Your assignment:
Scan the listing for the word "query" and report every line that contains it.

Data for this task:
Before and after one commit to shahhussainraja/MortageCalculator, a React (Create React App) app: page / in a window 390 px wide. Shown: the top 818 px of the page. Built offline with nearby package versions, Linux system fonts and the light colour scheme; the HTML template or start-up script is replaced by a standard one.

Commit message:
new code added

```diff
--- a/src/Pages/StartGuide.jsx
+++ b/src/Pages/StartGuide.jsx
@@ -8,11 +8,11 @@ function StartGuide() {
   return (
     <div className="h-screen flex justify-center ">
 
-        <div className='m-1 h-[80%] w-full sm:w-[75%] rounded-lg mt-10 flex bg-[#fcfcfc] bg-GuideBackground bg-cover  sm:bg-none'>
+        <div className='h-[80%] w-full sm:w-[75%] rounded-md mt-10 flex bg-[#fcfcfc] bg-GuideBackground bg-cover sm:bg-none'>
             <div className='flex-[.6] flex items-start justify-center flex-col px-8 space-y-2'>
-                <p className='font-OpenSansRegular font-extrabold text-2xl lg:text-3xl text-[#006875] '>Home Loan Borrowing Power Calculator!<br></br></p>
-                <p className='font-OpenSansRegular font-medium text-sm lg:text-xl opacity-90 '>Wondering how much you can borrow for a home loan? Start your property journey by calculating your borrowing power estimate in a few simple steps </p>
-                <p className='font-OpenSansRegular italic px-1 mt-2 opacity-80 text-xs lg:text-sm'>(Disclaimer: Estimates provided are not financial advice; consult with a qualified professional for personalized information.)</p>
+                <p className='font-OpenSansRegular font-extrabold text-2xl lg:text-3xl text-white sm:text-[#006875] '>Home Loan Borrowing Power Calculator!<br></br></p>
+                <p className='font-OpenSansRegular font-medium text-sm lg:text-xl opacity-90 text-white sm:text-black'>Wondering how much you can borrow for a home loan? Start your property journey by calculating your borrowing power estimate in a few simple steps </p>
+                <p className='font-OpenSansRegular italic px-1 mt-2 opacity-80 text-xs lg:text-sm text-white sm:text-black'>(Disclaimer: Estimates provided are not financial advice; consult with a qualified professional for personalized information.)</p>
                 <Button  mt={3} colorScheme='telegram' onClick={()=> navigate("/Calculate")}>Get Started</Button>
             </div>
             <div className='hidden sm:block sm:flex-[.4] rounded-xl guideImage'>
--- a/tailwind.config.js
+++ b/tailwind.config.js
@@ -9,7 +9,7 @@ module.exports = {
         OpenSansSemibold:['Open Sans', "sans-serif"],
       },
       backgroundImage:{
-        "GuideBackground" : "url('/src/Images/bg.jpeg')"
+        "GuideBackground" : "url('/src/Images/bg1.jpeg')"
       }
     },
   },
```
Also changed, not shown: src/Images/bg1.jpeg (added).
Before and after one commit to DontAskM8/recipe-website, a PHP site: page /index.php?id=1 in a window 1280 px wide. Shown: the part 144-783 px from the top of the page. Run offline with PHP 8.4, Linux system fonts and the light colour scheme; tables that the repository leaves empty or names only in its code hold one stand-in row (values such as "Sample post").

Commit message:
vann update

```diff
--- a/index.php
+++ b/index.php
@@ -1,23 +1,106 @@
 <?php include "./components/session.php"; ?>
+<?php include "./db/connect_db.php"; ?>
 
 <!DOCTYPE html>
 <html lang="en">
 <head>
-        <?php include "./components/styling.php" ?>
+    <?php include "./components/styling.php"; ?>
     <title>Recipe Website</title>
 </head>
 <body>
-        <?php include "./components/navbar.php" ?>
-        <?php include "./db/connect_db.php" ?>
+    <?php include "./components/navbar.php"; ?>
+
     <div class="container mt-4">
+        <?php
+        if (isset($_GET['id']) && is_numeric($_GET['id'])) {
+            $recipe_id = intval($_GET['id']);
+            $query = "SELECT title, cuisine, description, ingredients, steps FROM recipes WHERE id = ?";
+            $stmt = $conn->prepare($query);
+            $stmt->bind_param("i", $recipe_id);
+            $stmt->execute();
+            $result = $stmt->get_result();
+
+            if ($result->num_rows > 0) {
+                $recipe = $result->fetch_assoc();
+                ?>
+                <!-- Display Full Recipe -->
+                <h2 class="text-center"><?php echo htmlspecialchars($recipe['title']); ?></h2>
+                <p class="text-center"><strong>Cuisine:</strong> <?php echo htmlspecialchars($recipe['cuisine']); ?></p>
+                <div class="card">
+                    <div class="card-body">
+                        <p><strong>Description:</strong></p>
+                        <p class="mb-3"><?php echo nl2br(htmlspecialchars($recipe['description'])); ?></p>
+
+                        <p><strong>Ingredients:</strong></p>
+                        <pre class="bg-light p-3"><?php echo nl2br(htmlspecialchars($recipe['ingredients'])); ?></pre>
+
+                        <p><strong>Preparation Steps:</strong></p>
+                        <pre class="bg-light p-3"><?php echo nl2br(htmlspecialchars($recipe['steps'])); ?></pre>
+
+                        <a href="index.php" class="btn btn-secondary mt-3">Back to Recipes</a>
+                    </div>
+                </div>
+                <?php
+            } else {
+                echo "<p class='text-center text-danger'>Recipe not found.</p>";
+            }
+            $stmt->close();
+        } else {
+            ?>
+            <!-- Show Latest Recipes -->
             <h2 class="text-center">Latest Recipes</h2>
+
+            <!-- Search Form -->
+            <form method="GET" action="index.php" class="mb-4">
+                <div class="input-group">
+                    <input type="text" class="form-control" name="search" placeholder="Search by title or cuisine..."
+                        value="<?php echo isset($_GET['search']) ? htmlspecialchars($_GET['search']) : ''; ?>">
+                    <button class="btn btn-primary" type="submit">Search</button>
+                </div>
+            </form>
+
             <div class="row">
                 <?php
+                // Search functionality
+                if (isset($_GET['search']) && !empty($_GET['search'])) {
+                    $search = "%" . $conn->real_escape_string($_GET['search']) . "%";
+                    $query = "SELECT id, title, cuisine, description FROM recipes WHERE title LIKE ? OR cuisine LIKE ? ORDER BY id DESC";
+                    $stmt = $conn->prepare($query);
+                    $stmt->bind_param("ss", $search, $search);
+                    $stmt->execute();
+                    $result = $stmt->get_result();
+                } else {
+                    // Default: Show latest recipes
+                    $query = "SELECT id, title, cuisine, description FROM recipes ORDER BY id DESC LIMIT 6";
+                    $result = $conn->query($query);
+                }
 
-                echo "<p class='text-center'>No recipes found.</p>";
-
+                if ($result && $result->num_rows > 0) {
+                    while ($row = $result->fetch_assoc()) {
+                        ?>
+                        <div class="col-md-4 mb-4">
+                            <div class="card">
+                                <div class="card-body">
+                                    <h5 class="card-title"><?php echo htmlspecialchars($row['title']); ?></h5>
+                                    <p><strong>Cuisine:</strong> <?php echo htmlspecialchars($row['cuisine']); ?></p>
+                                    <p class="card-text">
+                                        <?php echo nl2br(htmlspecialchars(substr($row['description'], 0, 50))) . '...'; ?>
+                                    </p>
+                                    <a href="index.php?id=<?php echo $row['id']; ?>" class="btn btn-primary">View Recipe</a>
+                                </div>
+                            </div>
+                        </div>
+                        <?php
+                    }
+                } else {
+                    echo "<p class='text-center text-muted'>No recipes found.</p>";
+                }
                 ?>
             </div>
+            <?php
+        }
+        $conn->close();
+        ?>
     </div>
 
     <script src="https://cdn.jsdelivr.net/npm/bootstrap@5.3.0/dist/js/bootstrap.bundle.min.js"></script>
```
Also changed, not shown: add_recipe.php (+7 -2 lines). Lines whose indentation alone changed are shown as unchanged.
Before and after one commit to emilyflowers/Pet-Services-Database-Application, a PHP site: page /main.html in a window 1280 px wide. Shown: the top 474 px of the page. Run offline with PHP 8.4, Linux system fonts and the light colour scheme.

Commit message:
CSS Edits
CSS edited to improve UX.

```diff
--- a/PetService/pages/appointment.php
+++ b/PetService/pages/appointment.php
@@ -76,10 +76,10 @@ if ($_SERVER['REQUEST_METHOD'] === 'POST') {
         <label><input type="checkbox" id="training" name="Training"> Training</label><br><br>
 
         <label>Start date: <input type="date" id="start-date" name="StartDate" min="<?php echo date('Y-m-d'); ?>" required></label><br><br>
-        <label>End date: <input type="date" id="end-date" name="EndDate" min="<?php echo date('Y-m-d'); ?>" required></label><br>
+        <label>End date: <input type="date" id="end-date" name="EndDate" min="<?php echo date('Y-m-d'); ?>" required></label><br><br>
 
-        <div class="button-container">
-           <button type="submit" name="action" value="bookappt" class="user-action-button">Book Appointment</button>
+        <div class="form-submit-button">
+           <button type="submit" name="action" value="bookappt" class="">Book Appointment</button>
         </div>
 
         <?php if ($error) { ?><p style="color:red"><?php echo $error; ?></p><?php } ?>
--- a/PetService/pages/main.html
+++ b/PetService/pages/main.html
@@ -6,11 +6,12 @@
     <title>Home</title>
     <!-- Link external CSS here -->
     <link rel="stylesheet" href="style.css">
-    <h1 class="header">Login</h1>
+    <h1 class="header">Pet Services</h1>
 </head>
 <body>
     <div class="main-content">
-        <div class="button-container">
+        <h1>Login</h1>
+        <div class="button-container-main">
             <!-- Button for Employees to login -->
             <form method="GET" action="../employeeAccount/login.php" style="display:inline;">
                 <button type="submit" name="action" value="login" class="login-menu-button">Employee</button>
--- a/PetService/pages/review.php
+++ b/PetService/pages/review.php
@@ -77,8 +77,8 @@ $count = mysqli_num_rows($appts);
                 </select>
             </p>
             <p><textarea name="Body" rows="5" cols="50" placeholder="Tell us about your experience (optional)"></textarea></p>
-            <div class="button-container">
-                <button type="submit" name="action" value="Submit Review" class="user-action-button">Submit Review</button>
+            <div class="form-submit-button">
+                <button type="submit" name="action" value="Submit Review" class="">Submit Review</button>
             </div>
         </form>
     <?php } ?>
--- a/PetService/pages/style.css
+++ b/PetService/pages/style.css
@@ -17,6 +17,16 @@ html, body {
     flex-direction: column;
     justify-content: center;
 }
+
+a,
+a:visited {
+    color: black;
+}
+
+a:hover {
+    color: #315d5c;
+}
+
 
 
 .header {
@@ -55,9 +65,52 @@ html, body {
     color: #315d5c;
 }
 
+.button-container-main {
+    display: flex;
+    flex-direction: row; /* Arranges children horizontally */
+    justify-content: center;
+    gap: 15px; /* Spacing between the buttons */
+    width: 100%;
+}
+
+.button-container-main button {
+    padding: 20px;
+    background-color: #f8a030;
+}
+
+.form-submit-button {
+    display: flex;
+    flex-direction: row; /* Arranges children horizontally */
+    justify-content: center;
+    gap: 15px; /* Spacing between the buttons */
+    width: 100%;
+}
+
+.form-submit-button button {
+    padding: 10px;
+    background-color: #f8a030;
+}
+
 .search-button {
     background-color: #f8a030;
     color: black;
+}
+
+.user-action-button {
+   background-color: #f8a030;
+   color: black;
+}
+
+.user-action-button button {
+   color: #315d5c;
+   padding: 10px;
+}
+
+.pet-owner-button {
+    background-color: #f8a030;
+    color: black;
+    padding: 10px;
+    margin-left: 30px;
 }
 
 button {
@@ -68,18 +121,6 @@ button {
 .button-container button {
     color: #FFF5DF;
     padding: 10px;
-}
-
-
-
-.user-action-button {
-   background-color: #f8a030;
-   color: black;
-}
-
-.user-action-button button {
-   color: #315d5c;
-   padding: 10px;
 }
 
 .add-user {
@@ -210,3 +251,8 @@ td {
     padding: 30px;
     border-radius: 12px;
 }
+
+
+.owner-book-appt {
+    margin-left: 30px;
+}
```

Answer:
+            $query = "SELECT title, cuisine, description, ingredients, steps FROM recipes WHERE id = ?";
+            $stmt = $conn->prepare($query);
+                    $query = "SELECT id, title, cuisine, description FROM recipes WHERE title LIKE ? OR cuisine LIKE ? ORDER BY id DESC";
+                    $stmt = $conn->prepare($query);
+                    $query = "SELECT id, title, cuisine, description FROM recipes ORDER BY id DESC LIMIT 6";
+                    $result = $conn->query($query);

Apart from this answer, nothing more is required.